National report - Monitoring of all patients who take isotretinoin, an acne medication that can cause serious birth defects, will soon become mandatory. The U.S. Food and Drug Administration (FDA) has announced plans for a centralized registry to track patients who take the drug, doctors who prescribe it and pharmacies that dispense it, starting in July.
"The goals of the registry are multiple and include ensuring that females of childbearing age are not pregnant when treatment begins and do not become pregnant during treatment," says Christine S. Parker, public affairs specialist for the FDA. "To accomplish these goals, the strengthened program will seek to ensure that all patients are fully informed about the potential risks and benefits of isotretinoin use and the steps they can take to minimize these risks, and that they receive appropriate counseling and education throughout their treatment course."
The joint database will be shared by all four manufacturers of the drug, prescribed for patients with severe acne that is unresponsive to other treatment. To date, the companies have tracked only prescribers, under a voluntary program.
Dr. Reed is an associate clinical professor of dermatology at the University of Colorado Health Sciences Center in Denver and chair of the Ad Hoc Task Force on Isotretinoin for the American Academy of Dermatology Association (AADA).
Changes Under the new program, before a pharmacy may fill a patient's first isotretinoin prescription, the registry must contain documentation that patients received education about the drug from their prescriber, that an appropriately timed pregnancy test was negative, and that patients completed informed consent as well as education and risk management components.
For repeat scripts, there must be evidence of ongoing patient education, another negative pregnancy test, and repeated completion of education and risk management components by the patient.

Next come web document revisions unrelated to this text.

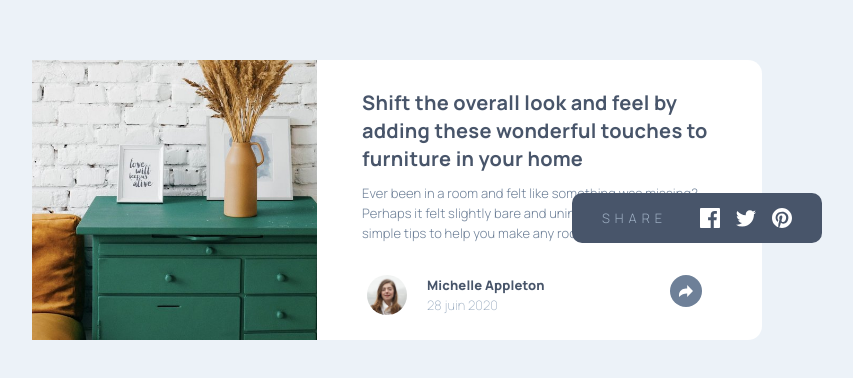
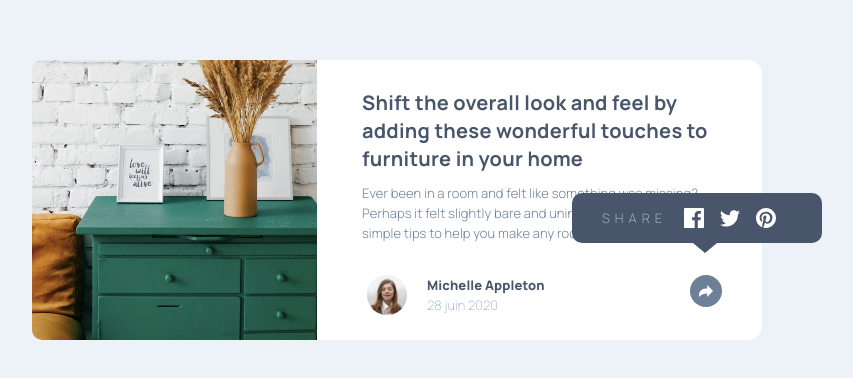
Before and after one commit to myrteza-labi/article-previe-junior, a React (Create React App) app: page / in a window 1536 px wide. Shown: the part 200-578 px from the top of the page, without its empty margins (371-1224 px from the left). Built offline with nearby package versions, Linux system fonts and the light colour scheme.

Commit message:
:desktop-style: (footer-active) style done

```diff
--- a/src/components/Banner.css
+++ b/src/components/Banner.css
@@ -15,5 +15,6 @@
         max-width: 285px;
         max-height: 280px;
         background-position: 0 0 ;
+        border-radius: 10px 0 0 10px;
     }
 }
--- a/src/components/Footer.css
+++ b/src/components/Footer.css
@@ -17,7 +17,7 @@
 .footerDesktopActive{
     padding-bottom: 40px;
     padding-left: 20px;
-    padding-right: 40px;
+    padding-right: 20px;
 }
 
 .footerMainContainer {
--- a/src/components/ShareBox.css
+++ b/src/components/ShareBox.css
@@ -31,4 +31,18 @@
         top: -90px;
         right: -80px;
     }
+    .downTriangleContainer{
+        position: relative;
+        left: -52%;
+        bottom: -50%;
+        background-color: red;
+    }
+    .downTriangle{
+        position: absolute;
+        width: 0;
+        height: 0;
+        border-left: 12px solid transparent;
+        border-right: 12px solid transparent;
+        border-top: 10px solid #48556A;
+    }
 }
--- a/src/components/ShareBox.js
+++ b/src/components/ShareBox.js
@@ -6,6 +6,9 @@ function ShareBox(props){
         <div className={"ShareBox "+props.className}>
             <p className="shareWord" >{props.shareWord}</p>
             <IconContainer/>
+            <div className="downTriangleContainer">
+                <div className="downTriangle" ></div>
+            </div>
         </div>
     )
 }
```
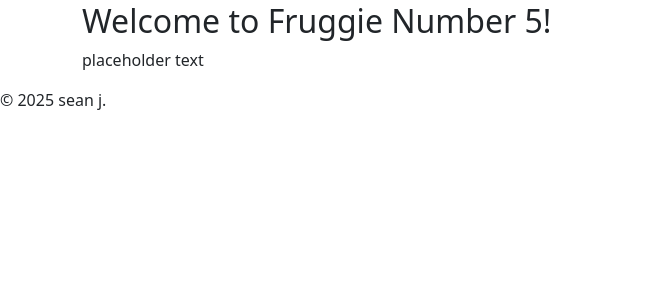
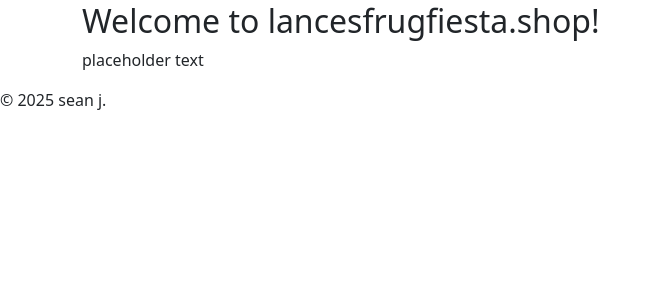
Before and after one commit to slsj31/fruggie, a Flask app: page / in a window 1280 px wide. Shown: the part 54-356 px from the top of the page, without its empty margins (0-661 px from the left). Run offline with Flask 3, Linux system fonts and the light colour scheme.

Commit message:
small updates

```diff
--- a/app/app.py
+++ b/app/app.py
@@ -22,6 +22,7 @@ Session(app)
 # Prices
 FRUGGIE_PRICE = 3
 ACCESSORY_PRICE = 0.5
+
 
 @app.route('/')
 def index():
--- a/app/templates/fruggies.html
+++ b/app/templates/fruggies.html
@@ -7,7 +7,7 @@
     <p>{{description}}</p>
     <div class="row">
         {% for fruggie in fruggies %}
-            <div class="col-md-3">
+            <div class="col-md-2">
                 <div class="card">
                     {% if fruggie.image %}
                         <img
--- a/app/templates/index.html
+++ b/app/templates/index.html
@@ -5,6 +5,6 @@
 {% endblock %}
 
 {% block main %}
-    <h2>Welcome to Fruggie Number 5!</h2>
+    <h2>Welcome to lancesfrugfiesta.shop!</h2>
     <p>placeholder text</p>
 {% endblock %}
```
Also changed, not shown: 2 other files.
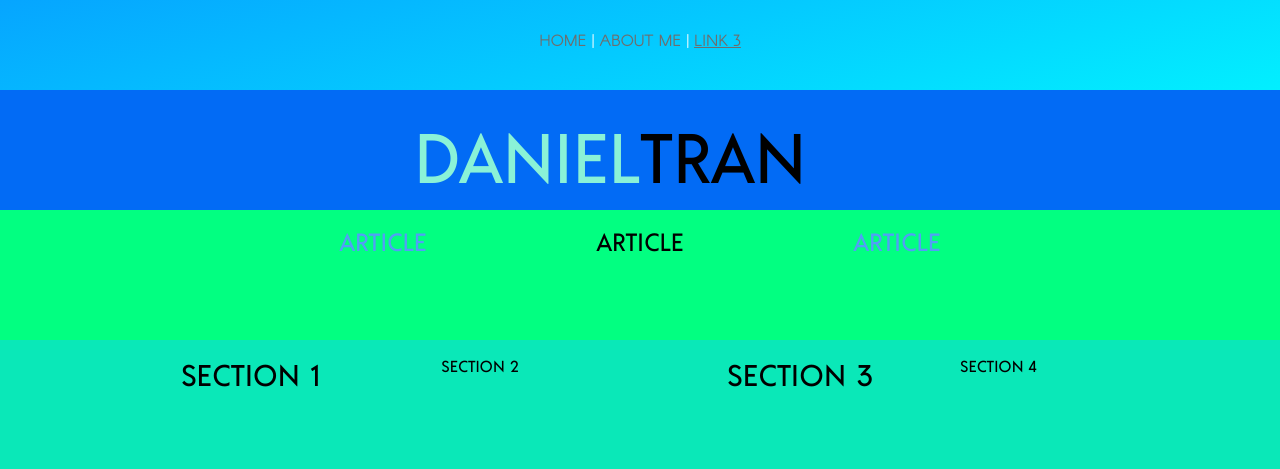
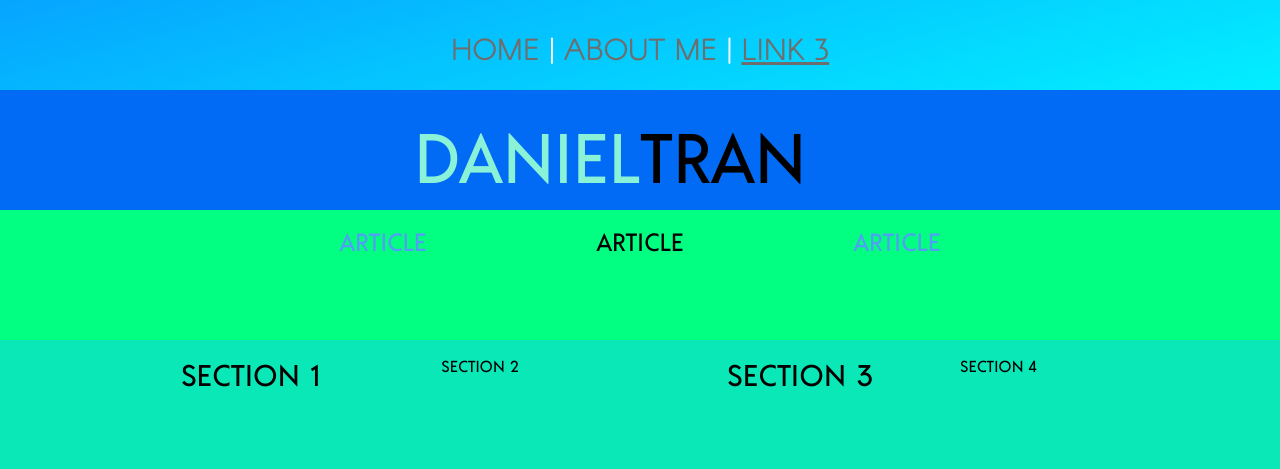
Before and after one commit to trandaniel/cps630labs, a PHP site: page /lab1/tech.html in a window 1280 px wide. Shown: the top 469 px of the page. Run offline with PHP 8.4, Linux system fonts and the light colour scheme.

Commit message:
Bug fixes for responsive design

```diff
--- a/lab1/assets/style/style.css
+++ b/lab1/assets/style/style.css
@@ -190,9 +190,13 @@
     width: 50% ;
   }
 
+  nav {
+    font-size: 30px ;
+  }
+
 }
 
-@media only screen and (min-device-width: 800px) and (min-width: 600px){
+@media only screen and (min-device-width: 800px) and (min-width: 800px){
   .head1, .head2 {
     width: 50% ;
     padding-top: 20px ;
@@ -243,7 +247,7 @@
 
 }
 
-@media only screen and (min-width: 1000px) and (min-width: 600px){
+@media only screen and (min-width: 1000px) and (min-width: 1000px){
   .sec2-5, .sec2-6, .sec2-7, .sec2-8, .sec2-9, .sec2-10 {
     width: 16.66% ;
   }
@@ -252,7 +256,7 @@
   }
 }
 
-@media only screen and (min-width: 1300px) and (min-width: 600px){
+@media only screen and (min-width: 1300px) and (min-width: 1300px){
   .sec2-1, .sec2-2, .sec2-3, .sec2-4, .sec2-5, .sec2-6, .sec2-7, .sec2-8, .sec2-9, .sec2-10 {
     width: 10% ;
   }
```
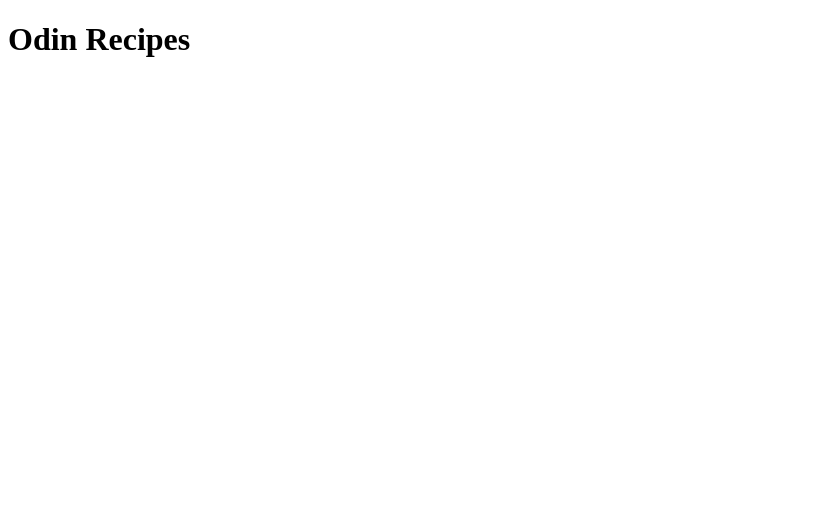
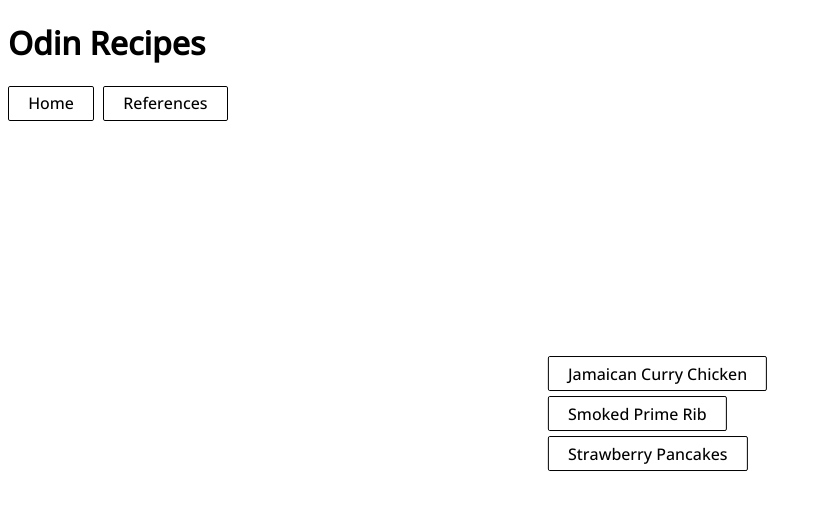
Before and after one commit to siahxw/odin-recipes, a plain HTML site: page index.html in a window 1280 px wide. Shown: the whole page, without its empty margins (0-822 px from the left). Drawn offline with nearby package versions, Linux system fonts and the light colour scheme.

Commit message:
Update index.html

```diff
--- a/index.html
+++ b/index.html
@@ -4,9 +4,22 @@
     <meta charset="UTF-8">
     <meta http-equiv="X-UA-Compatible" content="IE=edge">
     <meta name="viewport" content="width=device-width, initial-scale=1.0">
-    <title>Document</title>
+    <title>Odin Recipes</title>
+    <link rel="stylesheet" href="style.css">
+    <link rel="preconnect" href="https://fonts.googleapis.com">
+    <link rel="preconnect" href="https://fonts.gstatic.com" crossorigin>
+    <link href="https://fonts.googleapis.com/css2?family=Open+Sans:wght@500&display=swap" rel="stylesheet">
 </head>
 <body>
     <h1>Odin Recipes</h1>
+    <nav>
+        <a href="index.html" class="btn-4">Home</a>
+        <a href="pages/references.html" class="btn-5">References</a>
+    <div class="container">
+    <ul>
+        <li><a href="recipes/jamaican-curry-chicken.html" class="btn-1 bouncy" style="animation-delay:0.07s">Jamaican Curry Chicken</a></li>
+        <li><a href="recipes/smoked-prime-rib.html" class="btn-2 bouncy">Smoked Prime Rib</a></li>
+        <li><a href="recipes/strawberry-pancakes.html" class="btn-3 bouncy">Strawberry Pancakes</a></li>
+    </ul>
 </body>
 </html>
--- /dev/null
+++ b/pages/style-2.css
@@ -0,0 +1,53 @@
+body {
+    font-family: 'Open Sans', sans-serif;
+}
+
+a.btn-4{
+    display:inline-block;
+    padding:0.35em 1.2em;
+    border:0.1em solid #000000;
+    margin:0 0.3em 0.3em 0;
+    border-radius:0.12em;
+    box-sizing: border-box;
+    text-decoration:none;
+    font-family: 'Open Sans', sans-serif;
+    font-weight:300;
+    color:rgb(0, 0, 0);
+    text-align:center;
+    transition: all 0.2s;
+    }
+    a.btn-4:hover{
+    color:#000000;
+    background-color:#8d8d8d6e;
+    }
+    @media all and (max-width:30em){
+    a.btn-4{
+    display:block;
+    margin:0.4em auto;
+    }
+    }
+
+a.btn-5{
+    display:inline-block;
+    padding:0.35em 1.2em;
+    border:0.1em solid #000000;
+    margin:0 0.3em 0.3em 0;
+    border-radius:0.12em;
+    box-sizing: border-box;
+    text-decoration:none;
+    font-family: 'Open Sans', sans-serif;
+    font-weight:300;
+    color:rgb(0, 0, 0);
+    text-align:center;
+    transition: all 0.2s;
+    }
+    a.btn-5:hover{
+    color:#000000;
+    background-color:#8d8d8d6e;
+    }
+    @media all and (max-width:30em){
+    a.btn-5{
+    display:block;
+    margin:0.4em auto;
+    }
+    }
--- /dev/null
+++ b/style.css
@@ -0,0 +1,149 @@
+body {
+    font-family: 'Open Sans', sans-serif;
+}
+
+ul {
+    position: absolute;
+  top: 50%;
+  left: 50%;
+  transform: translate(-50%, -50%);
+  list-style: none;
+  }
+
+a.btn-1{
+    display:inline-block;
+    padding:0.35em 1.2em;
+    border:0.1em solid #000000;
+    margin:0 0.3em 0.3em 0;
+    border-radius:0.12em;
+    box-sizing: border-box;
+    text-decoration:none;
+    font-family: 'Open Sans', sans-serif;
+    font-weight:300;
+    color:rgb(0, 0, 0);
+    text-align:center;
+    transition: all 0.2s;
+    }
+    a.btn-1:hover{
+    color:#000000;
+    background-color:#8d8d8d6e;
+    }
+    @media all and (max-width:30em){
+    a.btn-1{
+    display:block;
+    margin:0.4em auto;
+    }
+    }
+a.btn-2{
+    display:inline-block;
+    padding:0.35em 1.2em;
+    border:0.1em solid #000000;
+    margin:0 0.3em 0.3em 0;
+    border-radius:0.12em;
+    box-sizing: border-box;
+    text-decoration:none;
+    font-family: 'Open Sans', sans-serif;
+    font-weight:300;
+    color:rgb(0, 0, 0);
+    text-align:center;
+    transition: all 0.2s;
+    }
+    a.btn-2:hover{
+    color:#000000;
+    background-color:#8d8d8d6e;
+    }
+    @media all and (max-width:30em){
+    a.btn-2{
+    display:block;
+    margin:0.4em auto;
+    }
+    }
+
+a.btn-3{
+    display:inline-block;
+    padding:0.35em 1.2em;
+    border:0.1em solid #000000;
+    margin:0 0.3em 0.3em 0;
+    border-radius:0.12em;
+    box-sizing: border-box;
+    text-decoration:none;
+    font-family: 'Open Sans', sans-serif;
+    font-weight:300;
+    color:rgb(0, 0, 0);
+    text-align:center;
+    transition: all 0.2s;
+    }
+    a.btn-3:hover{
+    color:#000000;
+    background-color:#8d8d8d6e;
+    }
+    @media all and (max-width:30em){
+    a.btn-3{
+    display:block;
+    margin:0.4em auto;
+    }
+    }
+
+a.btn-4{
+    display:inline-block;
+    padding:0.35em 1.2em;
+    border:0.1em solid #000000;
+    margin:0 0.3em 0.3em 0;
+    border-radius:0.12em;
+    box-sizing: border-box;
+    text-decoration:none;
+    font-family: 'Open Sans', sans-serif;
+    font-weight:300;
+    color:rgb(0, 0, 0);
+    text-align:center;
+    transition: all 0.2s;
+    }
+    a.btn-4:hover{
+    color:#000000;
+    background-color:#8d8d8d6e;
+    }
+    @media all and (max-width:30em){
+    a.btn-4{
+    display:block;
+    margin:0.4em auto;
+    }
+    }
+
+a.btn-5{
+    display:inline-block;
+    padding:0.35em 1.2em;
+    border:0.1em solid #000000;
+    margin:0 0.3em 0.3em 0;
+    border-radius:0.12em;
+    box-sizing: border-box;
+    text-decoration:none;
+    font-family: 'Open Sans', sans-serif;
+    font-weight:300;
+    color:rgb(0, 0, 0);
+    text-align:center;
+    transition: all 0.2s;
+    }
+    a.btn-5:hover{
+    color:#000000;
+    background-color:#8d8d8d6e;
+    }
+    @media all and (max-width:30em){
+    a.btn-5{
+    display:block;
+    margin:0.4em auto;
+    }
+    }
+
+    .bouncy{
+        animation:bouncy 5s infinite linear;
+        position:relative;
+        }
+        @keyframes bouncy {
+        0%{top:0em}
+        40%{top:0em}
+        43%{top:-0.9em}
+        46%{top:0em}
+        48%{top:-0.4em}
+        50%{top:0em}
+        100%{top:0em;}
+        }
```
Also changed, not shown: pages/references.html (added, +28 -0 lines), Images/jamaican-curry-chicken.jpeg (added), Images/smoked-prime-rib.jpg (added), Images/strawberry-pancakes.jpeg (added), 2 other files.
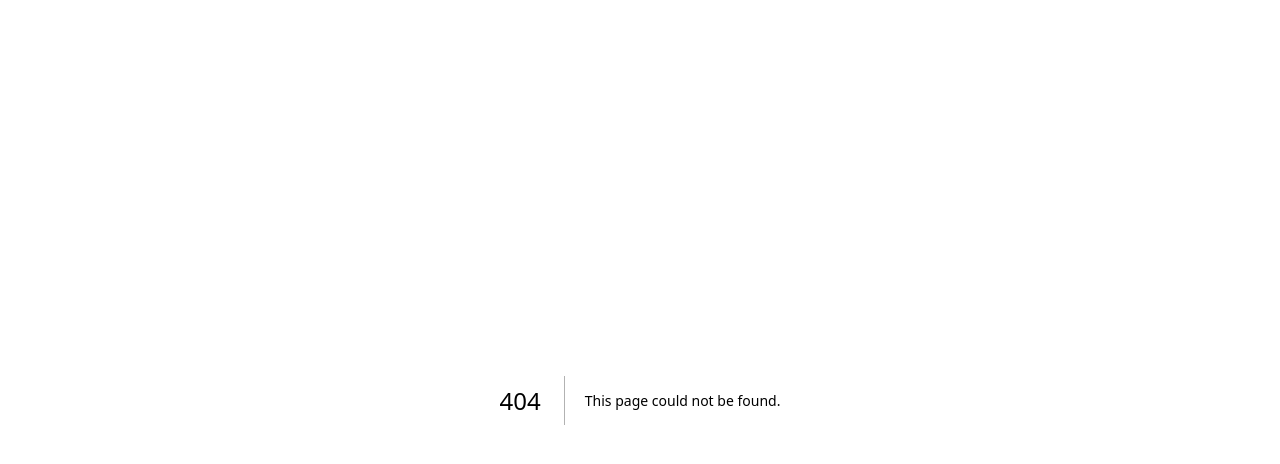
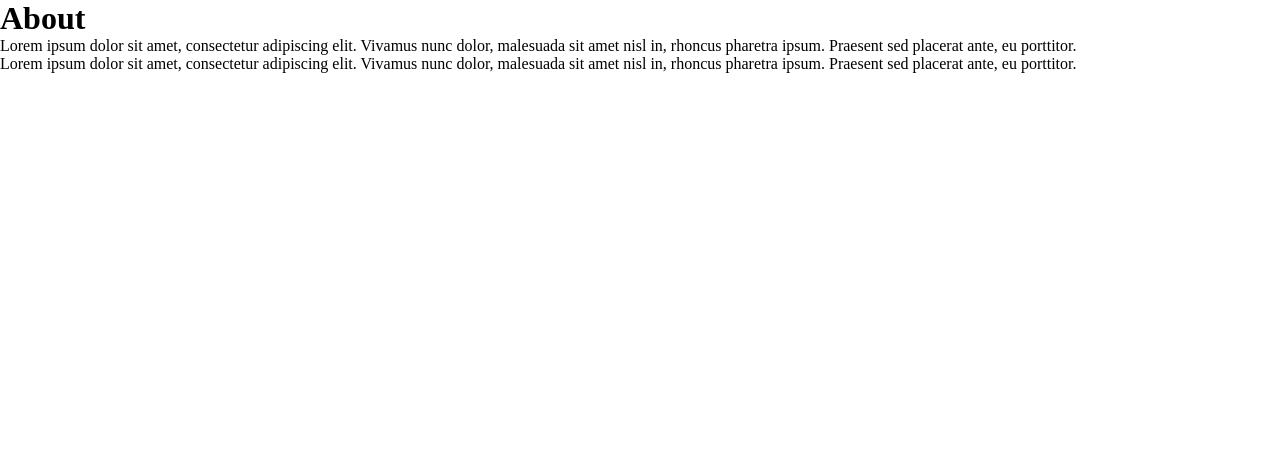
Before and after one commit to urjr/nextportfolio, a Next.js app: page /about in a window 1280 px wide. Before the commit this address had no page. Shown: the top 464 px of the page. Built offline with nearby package versions, Linux system fonts and the light colour scheme.

Commit message:
added about page

```diff
--- /dev/null
+++ b/pages/about.js
@@ -0,0 +1,11 @@
+const About = () => {
+    return (
+        <div>
+            <h1>About</h1>
+            <p>Lorem ipsum dolor sit amet, consectetur adipiscing elit. Vivamus nunc dolor, malesuada sit amet nisl in, rhoncus pharetra ipsum. Praesent sed placerat ante, eu porttitor.</p>
+            <p>Lorem ipsum dolor sit amet, consectetur adipiscing elit. Vivamus nunc dolor, malesuada sit amet nisl in, rhoncus pharetra ipsum. Praesent sed placerat ante, eu porttitor.</p>
+        </div>
+    );
+}
+
+export default About;
--- a/pages/index.js
+++ b/pages/index.js
@@ -10,6 +10,8 @@ export default function Home() {
     <>
       <div>
         <h1>Hello World</h1>
+          <p>Lorem ipsum dolor sit amet, consectetur adipiscing elit. Vivamus nunc dolor, malesuada sit amet nisl in, rhoncus pharetra ipsum. Praesent sed placerat ante, eu porttitor.</p>
+          <p>Lorem ipsum dolor sit amet, consectetur adipiscing elit. Vivamus nunc dolor, malesuada sit amet nisl in, rhoncus pharetra ipsum. Praesent sed placerat ante, eu porttitor.</p>
       </div>
     </>
   )
```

Privacy will be maintained through use of unique identifying numbers. According to the FDA's Web site, where all journalists were directed, "Privacy concerns are of critical importance. They have been carefully considered from the beginning and will continue to be taken into account as the details of the program are finalized."
Manufacturers of isotretinoin, which include Roche Pharmaceuticals as well as the makers of three generics - Barr Laboratories Inc., Mylan Laboratories Inc. and Ranbaxy Laboratories Ltd. - are responsible for maintaining the registry, monitoring its efficacy and ensuring compliance. They have contracted with Covance Inc. to design, build, implement and operate the system. They have also successfully negotiated with Celgene Corp. to use elements of its patented risk management program, which helped reduce pregnancy exposures to thalidomide.
According to Dr. Reed, physicians, patients and pharmacies will initially have a learning curve, but once the program is well under way, it should not cause great inconvenience. Those who choose not to comply can simply opt out of being involved with the drug. "The extent to which this will happen remains to be determined," she says.
Doctor unconcerned For his part, Neil Sadick, M.D., F.A.C.P., F.A.A.C.S., is not concerned about how the new regulations will affect his New York City dermatology practice. "I think it's going to necessitate that patients are followed on a strict schedule," he says. "They may need to be seen a little more frequently. ... We follow our patients anyway with blood (tests) monthly. So, my practice won't change." Dr. Sadick is a clinical professor in the department of dermatology at Weill Medical College of Cornell University.
He agrees that the FDA's new rules are warranted. "The only real problems that have occurred with (isotretinoin) have been basically based on pregnancy issues. ... I think it does need to be regulated. Otherwise it will end up like thalidomide, and we'll see a lot of deformed children and a lot of unnecessary fetal death."